Requirement ▸ When you copy the data, keep every word exactly as it is and leave the pictures out.

Data for processing below:

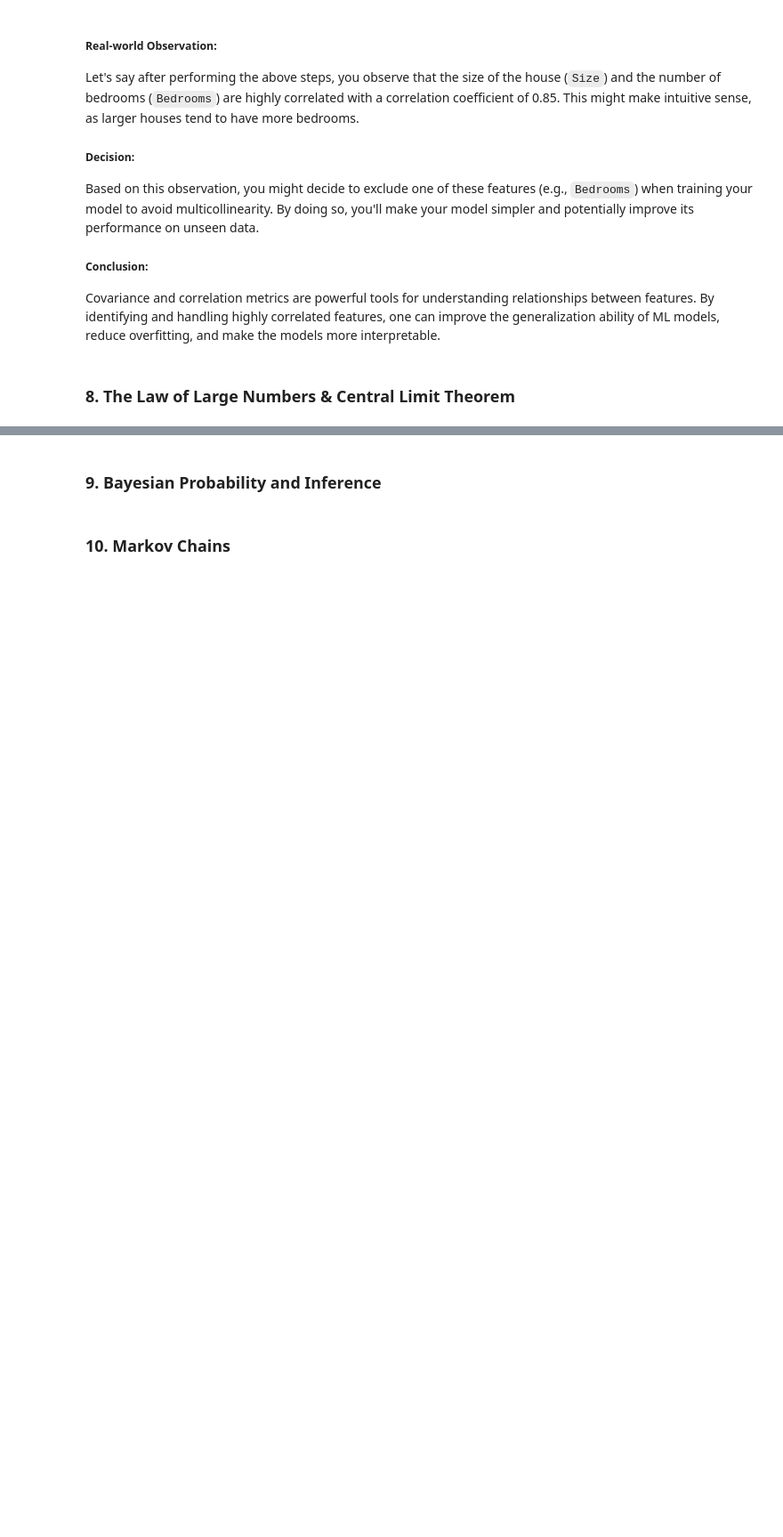
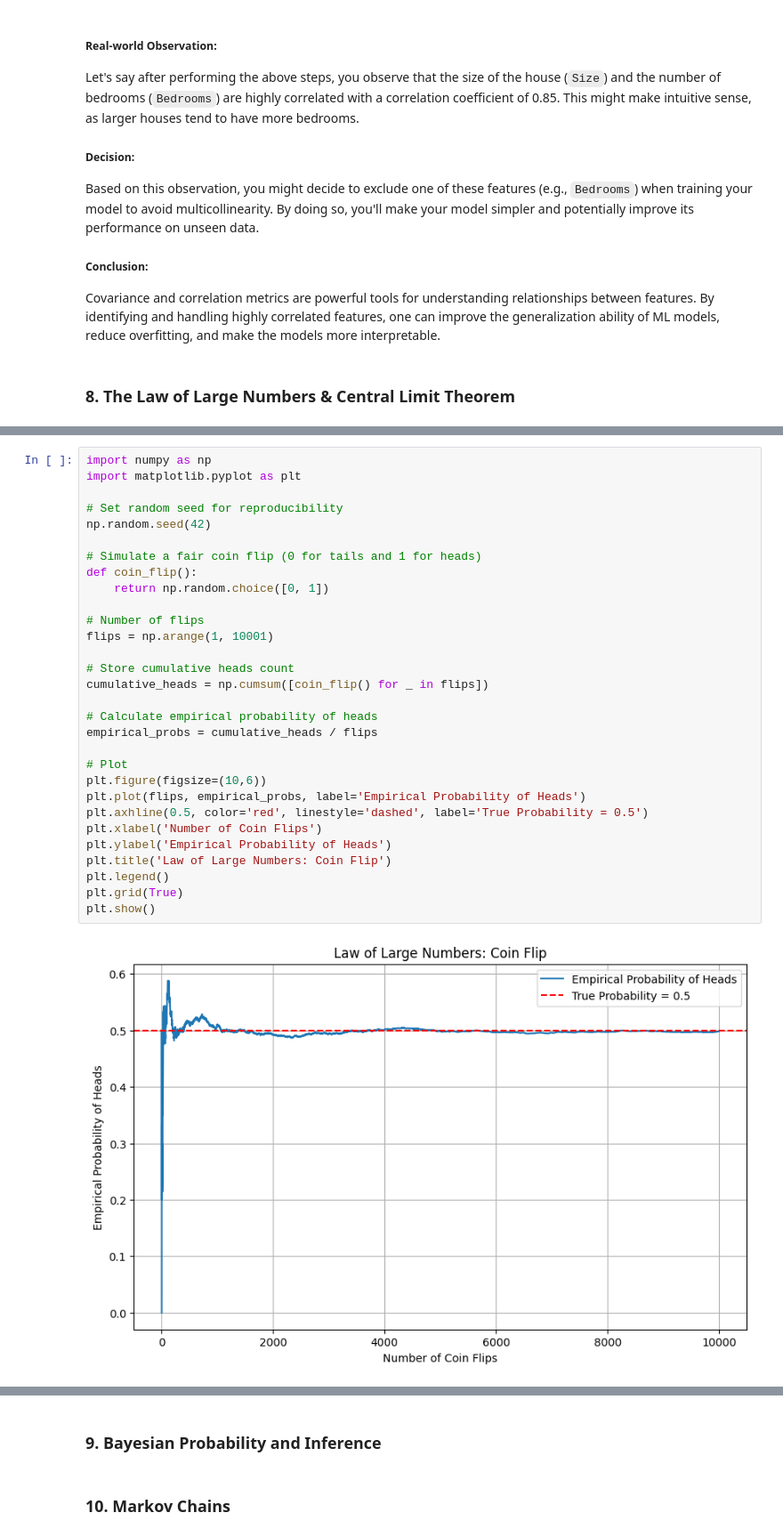
Before and after one commit to natapone/learning_ai_by_coding, a Jupyter notebook: 1-3_probability.ipynb, the cells around one changed output, grey strips where cells are left out. Shown at 89% size. Saved outputs shown, nothing was run; the diff lists cells and outputs as text; blank space fills up the shorter version.

Commit message:
law of large number

```diff
--- a/1-3_probability.ipynb
+++ b/1-3_probability.ipynb
@@ -1663,0 +1709,32 @@ Covariance and correlation metrics are powerful tools for understanding relation
+# %%
+import numpy as np
+import matplotlib.pyplot as plt
+
+# Set random seed for reproducibility
+np.random.seed(42)
+
+# Simulate a fair coin flip (0 for tails and 1 for heads)
+def coin_flip():
+    return np.random.choice([0, 1])
+
+# Number of flips
+flips = np.arange(1, 10001)
+
+# Store cumulative heads count
+cumulative_heads = np.cumsum([coin_flip() for _ in flips])
+
+# Calculate empirical probability of heads
+empirical_probs = cumulative_heads / flips
+
+# Plot
+plt.figure(figsize=(10,6))
+plt.plot(flips, empirical_probs, label='Empirical Probability of Heads')
+plt.axhline(0.5, color='red', linestyle='dashed', label='True Probability = 0.5')
+plt.xlabel('Number of Coin Flips')
+plt.ylabel('Empirical Probability of Heads')
+plt.title('Law of Large Numbers: Coin Flip')
+plt.legend()
+plt.grid(True)
+plt.show()
+# %% [output]
+[figure, added]
```
Also changed, not shown: parts of 12 cells of this notebook.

End of Data for processing.

Answer ▸
Before and after one commit to natapone/learning_ai_by_coding, a Jupyter notebook: 1-3_probability.ipynb, the cells around one changed output, grey strips where cells are left out. Shown at 89% size. Saved outputs shown, nothing was run; the diff lists cells and outputs as text; blank space fills up the shorter version.

Commit message:
law of large number

```diff
--- a/1-3_probability.ipynb
+++ b/1-3_probability.ipynb
@@ -1663,0 +1709,32 @@ Covariance and correlation metrics are powerful tools for understanding relation
+# %%
+import numpy as np
+import matplotlib.pyplot as plt
+
+# Set random seed for reproducibility
+np.random.seed(42)
+
+# Simulate a fair coin flip (0 for tails and 1 for heads)
+def coin_flip():
+    return np.random.choice([0, 1])
+
+# Number of flips
+flips = np.arange(1, 10001)
+
+# Store cumulative heads count
+cumulative_heads = np.cumsum([coin_flip() for _ in flips])
+
+# Calculate empirical probability of heads
+empirical_probs = cumulative_heads / flips
+
+# Plot
+plt.figure(figsize=(10,6))
+plt.plot(flips, empirical_probs, label='Empirical Probability of Heads')
+plt.axhline(0.5, color='red', linestyle='dashed', label='True Probability = 0.5')
+plt.xlabel('Number of Coin Flips')
+plt.ylabel('Empirical Probability of Heads')
+plt.title('Law of Large Numbers: Coin Flip')
+plt.legend()
+plt.grid(True)
+plt.show()
+# %% [output]
+[figure, added]
```
Also changed, not shown: parts of 12 cells of this notebook.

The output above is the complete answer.